(Corrects quote in final paragraph)
* Dollar buoyant with U.S. yields bouncing from 3-year lows
* Easing risk aversion weighs on yen, Swiss franc
* Graphic: World FX rates in 2019
By Shinichi Saoshiro
TOKYO, Aug 20 (Reuters) - The dollar held near a three-week high
on Tuesday, as expectations global economies would unleash fresh
stimulus and an improvement in appetite for riskier assets lifted
yields on U.S. government bonds.
Yields on benchmark U.S. Treasuries pulled away from three-year
lows as investors tip-toed back into riskier assets, lured by hopes
for stimulus in major economies such as Germany and China, which eased
more recent global recession fears.
Investor focus on Tuesday will shift to the first setting of
China's new lending benchmark under its recent interest rate reforms,
due at 0130 GMT.
Risk appetite in global markets has been boosted this week by the
prospect of Germany ditching its balanced budget rule to boost
spending and China's interest rate reform plan, which is expected to
lower corporate borrowing costs.
"The dollar is higher across the board, tracking the rebound
in yields. The prospect of Germany embarking on stimulus was the
turning point and the dollar has regained momentum since," said
Yukio Ishizuki, senior currency strategist at Daiwa Securities.
The greenback traded little changed at 106.620 yen following
three straight sessions of gains, having moved away from a seven-month
low near 105.000 reached last week.
Against the Swiss franc, a currency sought in times of market
turmoil and political tensions along with the yen, the dollar hovered
near a two-week high of 0.9820 franc scaled overnight.
The euro was flat at $1.1081, caught near a two-week trough of
$1.1066 set on Friday.
The Australian dollar dipped 0.1% to $0.6757 against the
broadly higher dollar.
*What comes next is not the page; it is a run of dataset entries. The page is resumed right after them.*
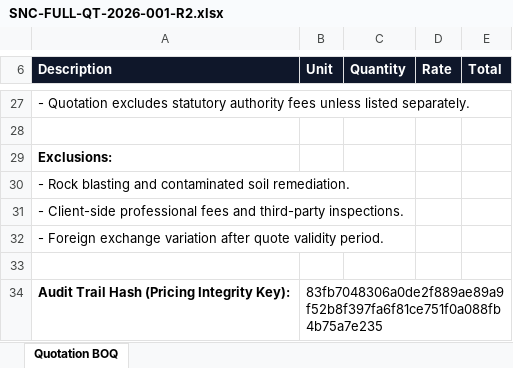
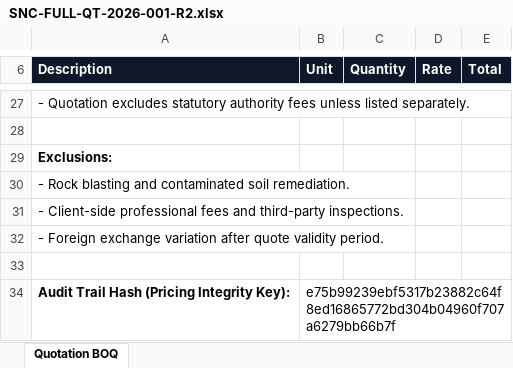
Before and after one commit to Ashtonex/AEGIS, an Excel workbook: imperium-api/generated/quotations/full_quote_test/SNC-FULL-QT-2026-001-R2.xlsx, sheet Quotation BOQ, drawn as a sheet; only a part is shown, gaps mark what is left out; values as stored, in another font and other column widths than the file's, no borders; the diff names each change by its address in the sheet, - before the commit and + after, or states it on an @@ line.

```diff
--- a/imperium-api/generated/quotations/full_quote_test/SNC-FULL-QT-2026-001-R2.xlsx (sheet Quotation BOQ)
+++ b/imperium-api/generated/quotations/full_quote_test/SNC-FULL-QT-2026-001-R2.xlsx (sheet Quotation BOQ)
-B34 (Unit): 83fb7048306a0de2f889ae89a9f52b8f397fa6f81ce751f0a088fb4b75a7e235
+B34 (Unit): e75b99239ebf5317b23882c64f8ed16865772bd304b04960f707a6279bb66b7f
```
Also changed, not shown: 58 other files.
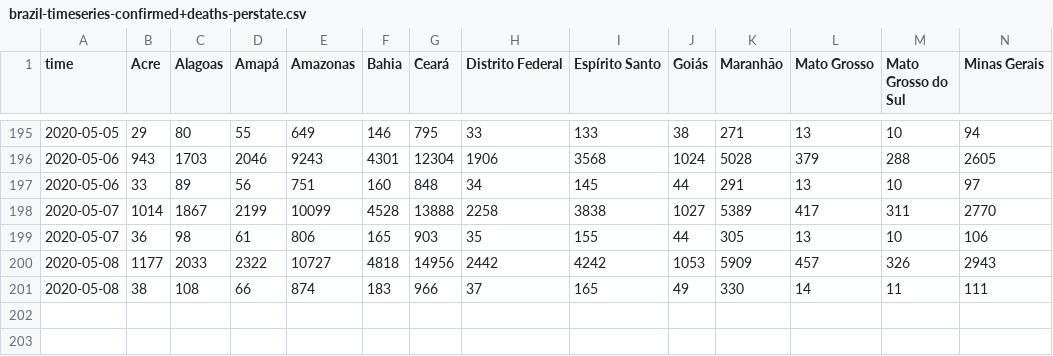
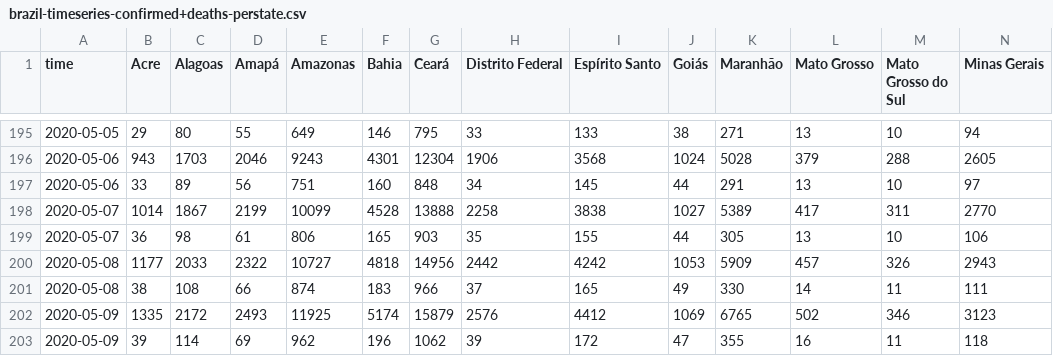
Before and after one commit to fboerman/covid-19-data, a CSV file: brazil/saude.gov.br/brazil-timeseries-confirmed+deaths-perstate.csv, drawn as a sheet; only a part is shown, gaps mark what is left out; rows hold the shown columns only; the diff names each change by its address in the sheet, - before the commit and + after, or states it on an @@ line.

Commit message:
auto data update brazil data

```diff
--- a/brazil/saude.gov.br/brazil-timeseries-confirmed+deaths-perstate.csv
+++ b/brazil/saude.gov.br/brazil-timeseries-confirmed+deaths-perstate.csv
+row 202: 2020-05-09 | 1335 | 2172 | 2493 | 11925 | 5174 | 15879 | 2576 | 4412 | 1069 | 6765 | 502 | 346 | 3123
+row 203: 2020-05-09 | 39 | 114 | 69 | 962 | 196 | 1062 | 39 | 172 | 47 | 355 | 16 | 11 | 118
```
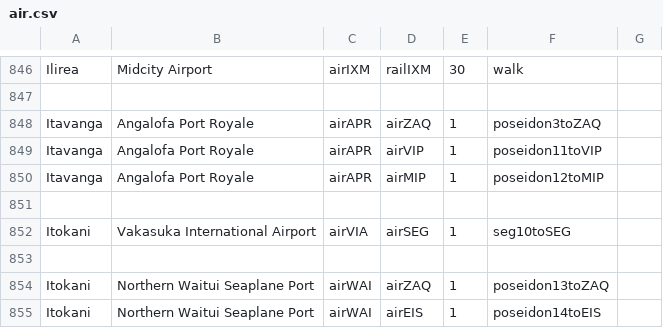
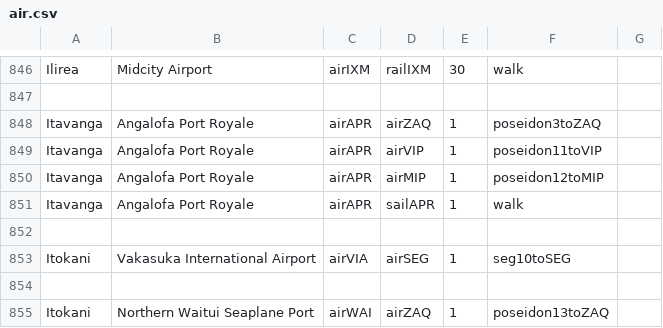
Before and after one commit to KittyCat11231/Feline-Holdings, a CSV file: src/intraroute/data/pathfinding/air.csv, drawn as a sheet; only a part is shown, gaps mark what is left out; the shorter side is filled out with more unchanged rows.

```diff
--- a/src/intraroute/data/pathfinding/air.csv
+++ b/src/intraroute/data/pathfinding/air.csv
@@ -850,2 +850,3 @@ Itavanga,Angalofa Port Royale,airAPR,airVIP,1,poseidon11toVIP,
 Itavanga,Angalofa Port Royale,airAPR,airMIP,1,poseidon12toMIP,
+Itavanga,Angalofa Port Royale,airAPR,sailAPR,1,walk,
 ,,,,,,
```
Also changed, not shown: src/intraroute/data/pathfinding/sail.csv, src/intraroute/data/ui/routes/sail.csv, 5 other files.
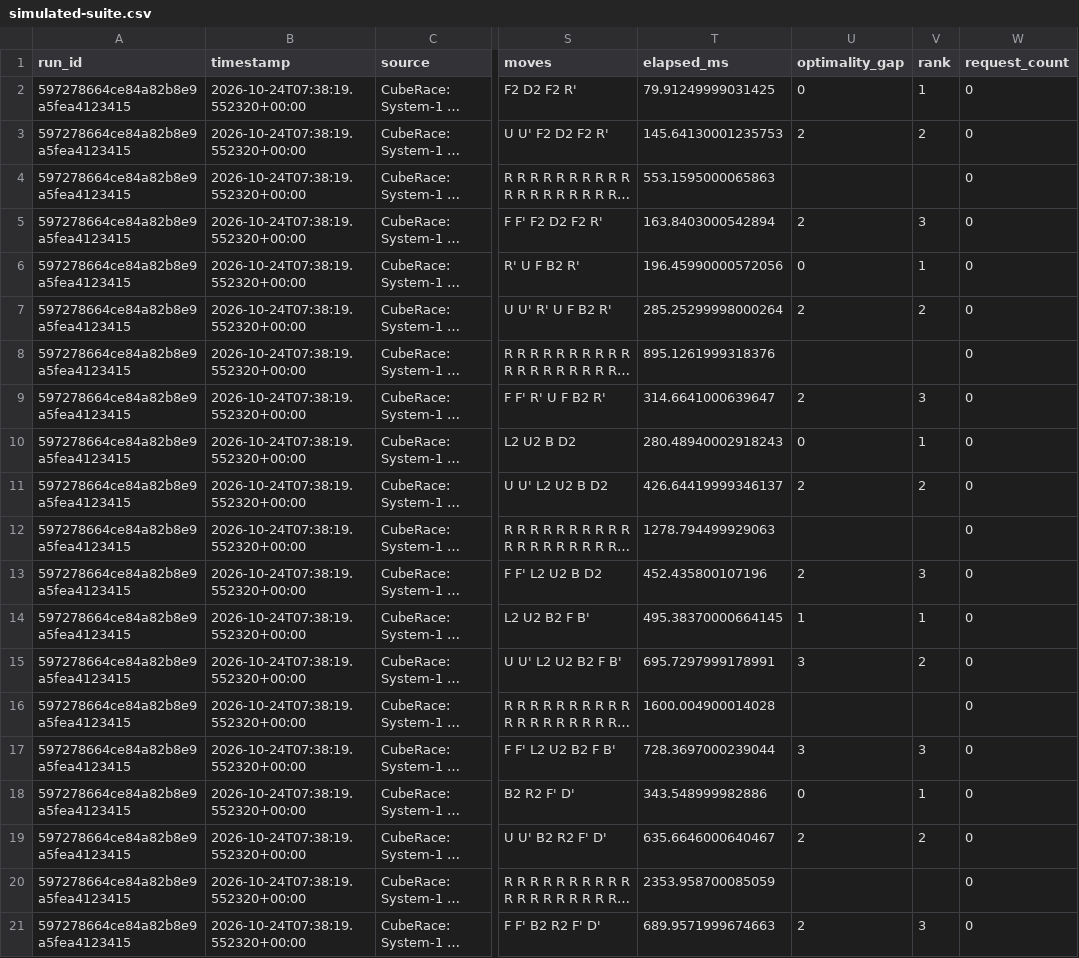
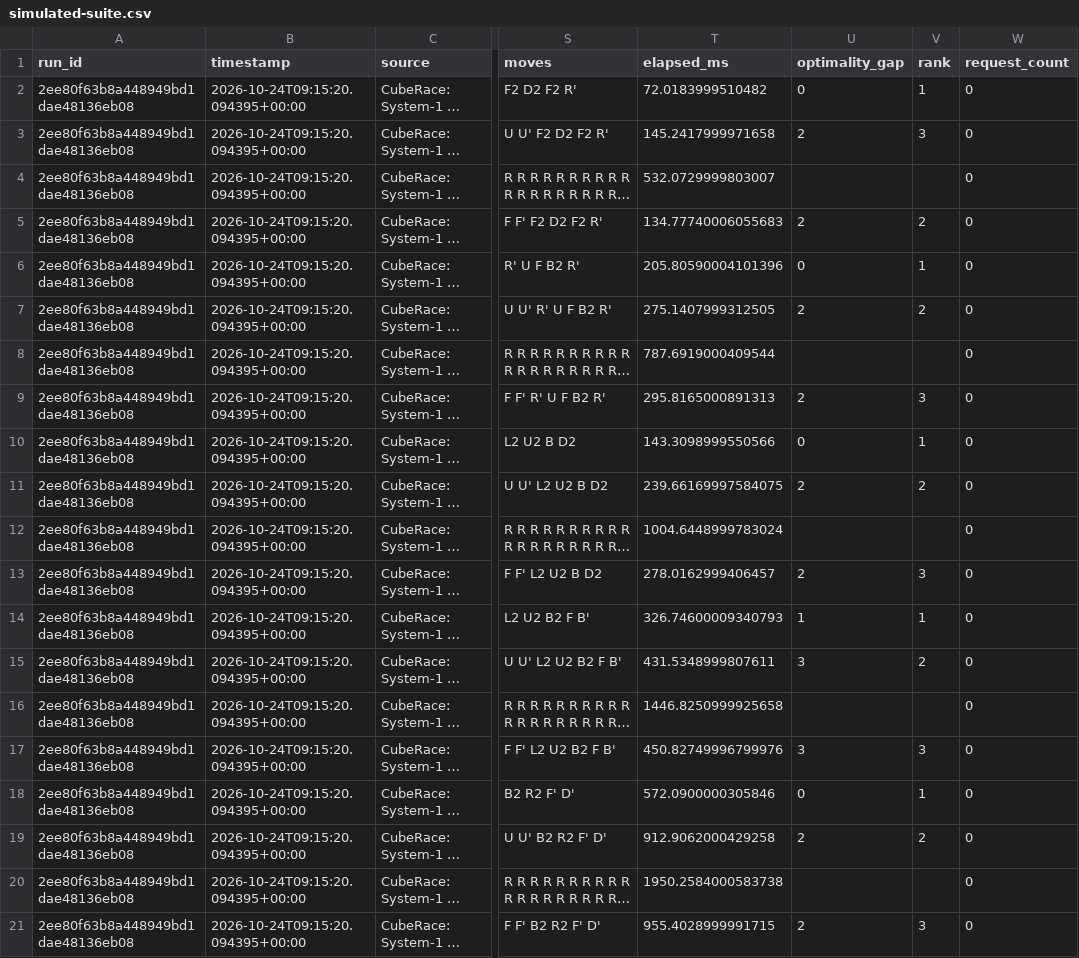
Before and after one commit to rayyan-merchant/CubeRace-System1-vs-LLM, a CSV file: docs/evidence/simulated-suite.csv, drawn as a sheet; only a part is shown, gaps mark what is left out; long unchanged cells end in …; the diff names each change by its address in the sheet, - before the commit and + after, or states it on an @@ line.

```diff
--- a/docs/evidence/simulated-suite.csv
+++ b/docs/evidence/simulated-suite.csv
-A2:A21 (run_id): 597278664ce84a82b8e9a5fea4123415
+A2:A21 (run_id): 2ee80f63b8a448949bd1dae48136eb08
-B2:B21 (timestamp): 2026-10-24T07:38:19.552320+00:00
+B2:B21 (timestamp): 2026-10-24T09:15:20.094395+00:00
-T2 (elapsed_ms): 79.91249999031425
+T2 (elapsed_ms): 72.0183999510482
-T3 (elapsed_ms): 145.64130001235753
+T3 (elapsed_ms): 145.2417999971658
-V3 (rank): 2
+V3 (rank): 3
-T4 (elapsed_ms): 553.1595000065863
+T4 (elapsed_ms): 532.0729999803007
-T5 (elapsed_ms): 163.8403000542894
+T5 (elapsed_ms): 134.77740006055683
-V5 (rank): 3
+V5 (rank): 2
-T6 (elapsed_ms): 196.45990000572056
+T6 (elapsed_ms): 205.80590004101396
-T7 (elapsed_ms): 285.25299998000264
+T7 (elapsed_ms): 275.1407999312505
-T8 (elapsed_ms): 895.1261999318376
+T8 (elapsed_ms): 787.6919000409544
-T9 (elapsed_ms): 314.6641000639647
+T9 (elapsed_ms): 295.8165000891313
-T10 (elapsed_ms): 280.48940002918243
+T10 (elapsed_ms): 143.3098999550566
-T11 (elapsed_ms): 426.64419999346137
+T11 (elapsed_ms): 239.66169997584075
-T12 (elapsed_ms): 1278.794499929063
+T12 (elapsed_ms): 1004.6448999783024
-T13 (elapsed_ms): 452.435800107196
+T13 (elapsed_ms): 278.0162999406457
-T14 (elapsed_ms): 495.38370000664145
+T14 (elapsed_ms): 326.74600009340793
-T15 (elapsed_ms): 695.7297999178991
+T15 (elapsed_ms): 431.5348999807611
-T16 (elapsed_ms): 1600.004900014028
+T16 (elapsed_ms): 1446.8250999925658
-T17 (elapsed_ms): 728.3697000239044
+T17 (elapsed_ms): 450.82749996799976
-T18 (elapsed_ms): 343.548999982886
+T18 (elapsed_ms): 572.0900000305846
-T19 (elapsed_ms): 635.6646000640467
+T19 (elapsed_ms): 912.9062000429258
-T20 (elapsed_ms): 2353.958700085059
+T20 (elapsed_ms): 1950.2584000583738
-T21 (elapsed_ms): 689.9571999674663
+T21 (elapsed_ms): 955.4028999991715
```
Also changed, not shown: docs/evidence/simulated-suite.steps.csv, 34 other files.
Market focus will shift to the annual symposium of global central
bankers starting on Friday at Jackson Hole, Wyoming.
Particular focus will centre on Fed Chairman Jerome Powell's
comments on monetary policy at a time when investors widely expect the
Fed to cut rates again at its next meeting in September.
"A series of further rate cuts by the Fed has already been
priced into the dollar. So the currency could gain a fresh boost if
Powell does not sound as dovish as expected and clouds rate cut
prospects," Ishizuki at Daiwa Securities said.
(Reporting by Shinichi Saoshiro; Editing by Sam Holmes)